The 8.9 percent Hispanic share of voters compares to veterans (12 percent), those with family incomes above $100,000 (18 percent), seniors 65 and older (19 percent), married persons (60 percent), and those who live in owner-occupied housing (80 percent).
In terms of voter turnout, we project that 52.7 percent (+/- 0.6) of eligible Hispanics will vote in the upcoming election, an increase from 49.9 percent in 2008 and a continuation of the past decade's long upward trend.
The projected Hispanic voter participation rate of 52.7 percent compares to 66.1 percent for non-Hispanic whites and 65.2 percent for non-Hispanic blacks in 2008.
Share in Battleground States:
In the seven states listed by The Cook Political Report in July as "toss-ups", we project that Hispanics will average 8.0 percent of voters in 2012, compared to 8.9 percent nationally. The seven toss-up states are Colorado, Florida, Iowa, Nevada, New Hampshire, Ohio, and Virginia.
In the four states listed by Cook as "leaning" toward one party or the other, the Hispanic vote will average 2.8 percent of the electorate in November. The four leaning states are Michigan, Pennsylvania, Wisconsin, and North Carolina.

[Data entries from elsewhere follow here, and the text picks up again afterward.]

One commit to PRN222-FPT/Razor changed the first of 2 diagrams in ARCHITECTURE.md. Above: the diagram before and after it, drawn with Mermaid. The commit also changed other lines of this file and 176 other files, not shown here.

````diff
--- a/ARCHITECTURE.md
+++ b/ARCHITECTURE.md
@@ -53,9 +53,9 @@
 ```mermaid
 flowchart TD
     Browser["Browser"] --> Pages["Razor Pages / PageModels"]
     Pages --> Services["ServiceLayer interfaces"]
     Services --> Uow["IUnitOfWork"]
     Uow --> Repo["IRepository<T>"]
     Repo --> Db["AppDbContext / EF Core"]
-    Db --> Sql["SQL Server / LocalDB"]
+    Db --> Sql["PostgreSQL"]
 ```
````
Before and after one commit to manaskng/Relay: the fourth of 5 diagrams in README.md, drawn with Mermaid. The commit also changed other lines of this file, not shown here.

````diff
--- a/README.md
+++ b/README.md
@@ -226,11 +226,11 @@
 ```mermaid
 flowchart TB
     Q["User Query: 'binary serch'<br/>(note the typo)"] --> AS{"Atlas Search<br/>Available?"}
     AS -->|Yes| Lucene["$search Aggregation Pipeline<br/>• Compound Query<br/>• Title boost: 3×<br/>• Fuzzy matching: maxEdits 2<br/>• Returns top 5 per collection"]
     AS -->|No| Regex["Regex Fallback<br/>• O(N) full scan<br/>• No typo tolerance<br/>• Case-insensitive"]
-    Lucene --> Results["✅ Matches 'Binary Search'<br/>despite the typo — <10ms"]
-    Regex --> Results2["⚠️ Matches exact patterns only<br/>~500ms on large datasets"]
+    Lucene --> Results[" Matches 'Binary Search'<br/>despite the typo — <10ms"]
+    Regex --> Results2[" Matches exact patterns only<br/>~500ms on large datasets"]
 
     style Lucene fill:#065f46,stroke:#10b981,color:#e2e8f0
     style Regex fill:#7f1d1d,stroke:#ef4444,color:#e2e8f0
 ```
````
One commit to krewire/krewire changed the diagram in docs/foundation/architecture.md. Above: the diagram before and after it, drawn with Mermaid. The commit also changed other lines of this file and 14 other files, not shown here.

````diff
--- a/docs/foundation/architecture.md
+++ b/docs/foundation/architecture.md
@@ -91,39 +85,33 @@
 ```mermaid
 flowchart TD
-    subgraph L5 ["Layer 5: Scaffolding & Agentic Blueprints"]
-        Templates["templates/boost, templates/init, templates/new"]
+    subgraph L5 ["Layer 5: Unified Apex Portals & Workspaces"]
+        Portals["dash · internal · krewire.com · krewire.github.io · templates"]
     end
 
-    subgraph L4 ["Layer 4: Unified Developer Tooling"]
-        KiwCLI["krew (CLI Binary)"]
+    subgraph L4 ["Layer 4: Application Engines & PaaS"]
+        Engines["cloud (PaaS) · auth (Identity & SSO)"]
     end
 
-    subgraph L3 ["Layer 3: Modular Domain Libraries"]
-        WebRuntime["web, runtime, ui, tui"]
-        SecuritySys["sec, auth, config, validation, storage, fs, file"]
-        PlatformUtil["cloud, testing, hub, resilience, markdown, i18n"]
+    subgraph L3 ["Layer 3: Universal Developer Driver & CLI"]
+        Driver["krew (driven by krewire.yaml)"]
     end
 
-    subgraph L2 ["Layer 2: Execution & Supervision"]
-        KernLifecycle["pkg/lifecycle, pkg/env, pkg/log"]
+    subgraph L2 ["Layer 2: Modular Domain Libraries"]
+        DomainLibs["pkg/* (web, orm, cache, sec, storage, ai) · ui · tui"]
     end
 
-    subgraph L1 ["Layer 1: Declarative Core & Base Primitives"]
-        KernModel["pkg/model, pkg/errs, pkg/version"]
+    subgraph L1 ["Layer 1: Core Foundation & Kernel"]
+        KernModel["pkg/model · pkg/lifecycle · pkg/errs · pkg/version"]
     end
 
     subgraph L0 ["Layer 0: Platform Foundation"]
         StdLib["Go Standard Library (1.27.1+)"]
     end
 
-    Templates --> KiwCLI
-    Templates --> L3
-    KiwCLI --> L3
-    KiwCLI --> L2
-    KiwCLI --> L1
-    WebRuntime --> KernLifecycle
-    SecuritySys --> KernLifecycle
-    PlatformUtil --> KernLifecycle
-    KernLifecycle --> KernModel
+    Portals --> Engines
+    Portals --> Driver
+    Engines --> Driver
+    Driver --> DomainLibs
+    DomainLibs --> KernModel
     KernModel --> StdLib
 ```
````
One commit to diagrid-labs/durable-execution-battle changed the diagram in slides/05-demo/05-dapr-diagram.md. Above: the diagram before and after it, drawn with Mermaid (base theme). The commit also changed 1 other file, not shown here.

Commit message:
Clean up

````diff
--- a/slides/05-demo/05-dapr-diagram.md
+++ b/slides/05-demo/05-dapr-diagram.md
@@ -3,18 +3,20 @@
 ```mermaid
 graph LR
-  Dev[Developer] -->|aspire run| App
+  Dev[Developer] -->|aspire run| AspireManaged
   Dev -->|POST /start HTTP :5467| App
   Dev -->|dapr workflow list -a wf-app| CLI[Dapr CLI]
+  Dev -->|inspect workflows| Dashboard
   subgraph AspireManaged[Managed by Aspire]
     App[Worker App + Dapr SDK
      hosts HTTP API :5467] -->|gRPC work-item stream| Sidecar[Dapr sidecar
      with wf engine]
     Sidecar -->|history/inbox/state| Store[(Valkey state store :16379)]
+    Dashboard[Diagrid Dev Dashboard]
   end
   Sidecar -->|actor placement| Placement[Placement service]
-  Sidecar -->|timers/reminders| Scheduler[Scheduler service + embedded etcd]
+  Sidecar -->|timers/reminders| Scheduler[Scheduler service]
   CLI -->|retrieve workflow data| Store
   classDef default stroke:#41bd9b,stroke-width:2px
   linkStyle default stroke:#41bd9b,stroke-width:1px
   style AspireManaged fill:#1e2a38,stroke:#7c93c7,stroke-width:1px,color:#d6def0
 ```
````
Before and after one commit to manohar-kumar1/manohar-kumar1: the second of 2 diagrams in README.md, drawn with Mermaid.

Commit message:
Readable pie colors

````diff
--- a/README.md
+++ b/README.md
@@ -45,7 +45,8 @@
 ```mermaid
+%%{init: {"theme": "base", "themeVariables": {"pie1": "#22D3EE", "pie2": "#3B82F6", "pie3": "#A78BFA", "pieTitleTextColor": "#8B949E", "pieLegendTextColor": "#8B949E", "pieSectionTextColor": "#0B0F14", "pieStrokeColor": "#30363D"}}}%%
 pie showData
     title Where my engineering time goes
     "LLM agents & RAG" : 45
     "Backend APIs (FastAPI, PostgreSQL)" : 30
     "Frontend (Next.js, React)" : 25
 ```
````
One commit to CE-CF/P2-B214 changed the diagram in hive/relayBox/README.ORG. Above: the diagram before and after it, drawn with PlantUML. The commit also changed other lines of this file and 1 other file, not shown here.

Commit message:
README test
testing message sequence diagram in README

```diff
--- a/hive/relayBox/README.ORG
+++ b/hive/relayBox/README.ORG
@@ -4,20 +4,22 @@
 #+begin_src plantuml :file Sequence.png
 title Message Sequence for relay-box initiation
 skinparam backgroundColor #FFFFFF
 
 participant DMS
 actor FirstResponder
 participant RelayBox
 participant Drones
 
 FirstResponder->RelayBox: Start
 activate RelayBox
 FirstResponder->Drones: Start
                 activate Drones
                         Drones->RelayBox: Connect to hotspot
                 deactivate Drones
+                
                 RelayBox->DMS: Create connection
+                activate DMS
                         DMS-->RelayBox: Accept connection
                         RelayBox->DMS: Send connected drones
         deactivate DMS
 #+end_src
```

In the seven states Cook identifies as "likely" for one party or the other, Hispanics will average 9.8 percent of the vote. Excluding New Mexico, they will average 4.4 percent of voters in the remaining six "likely" states. The likely states are Arizona, Georgia, Indiana, Missouri, Maine, Minnesota, and New Mexico.
Taken together Hispanics will average 7.6 percent of the electorate across the "toss-up", "leaning", and "likely" states. If we combine the populations of these states and calculate the Hispanic share of the electorate, Hispanics are projected to be 6.6 percent of the vote.
The Hispanic share of voters varies significantly in the 18 battleground states. In 12 of the 18 states, Hispanics are projected to be less than 4 percent of the electorate (Virginia, Iowa, New Hampshire, Ohio, Pennsylvania, North Carolina, Wisconsin, Michigan, Indiana, Minnesota, Missouri, and Maine). But in four of the states (New Mexico, Florida, Nevada, and Arizona), Hispanics will be more than 16 percent of the vote.
Non-Hispanic whites are projected to be slightly overrepresented (79.4 percent) in battleground states relative to their share of the national electorate. Like Hispanics, non-Hispanic blacks (9.4 percent) tend to be slightly underrepresented in battleground states.
Methodology: To project the Hispanic share of the population and their share of the vote we use the May Current Population Survey (CPS) from prior election years and from 2012. The CPS is collected monthly by the Census Bureau and is one of the nation's primary sources of demographic information. We compare the May CPS to the November CPS Voting and Registration Supplement from prior election years to project the growth of the Hispanic electorate. We used this same approach in August of 2010 to correctly project the Hispanic share of electorate voters in the 2010 mid-term election to within one-tenth of 1 percent.
The Center for Immigration Studies is an independent, non-partisan, non-profit, research organization. Since its founding in 1985, the Center has pursued a single mission – providing immigration policymakers, the academic community, news media, and concerned citizens with reliable information about the social, economic, environmental, security, and fiscal consequences of legal and illegal immigration into the United States.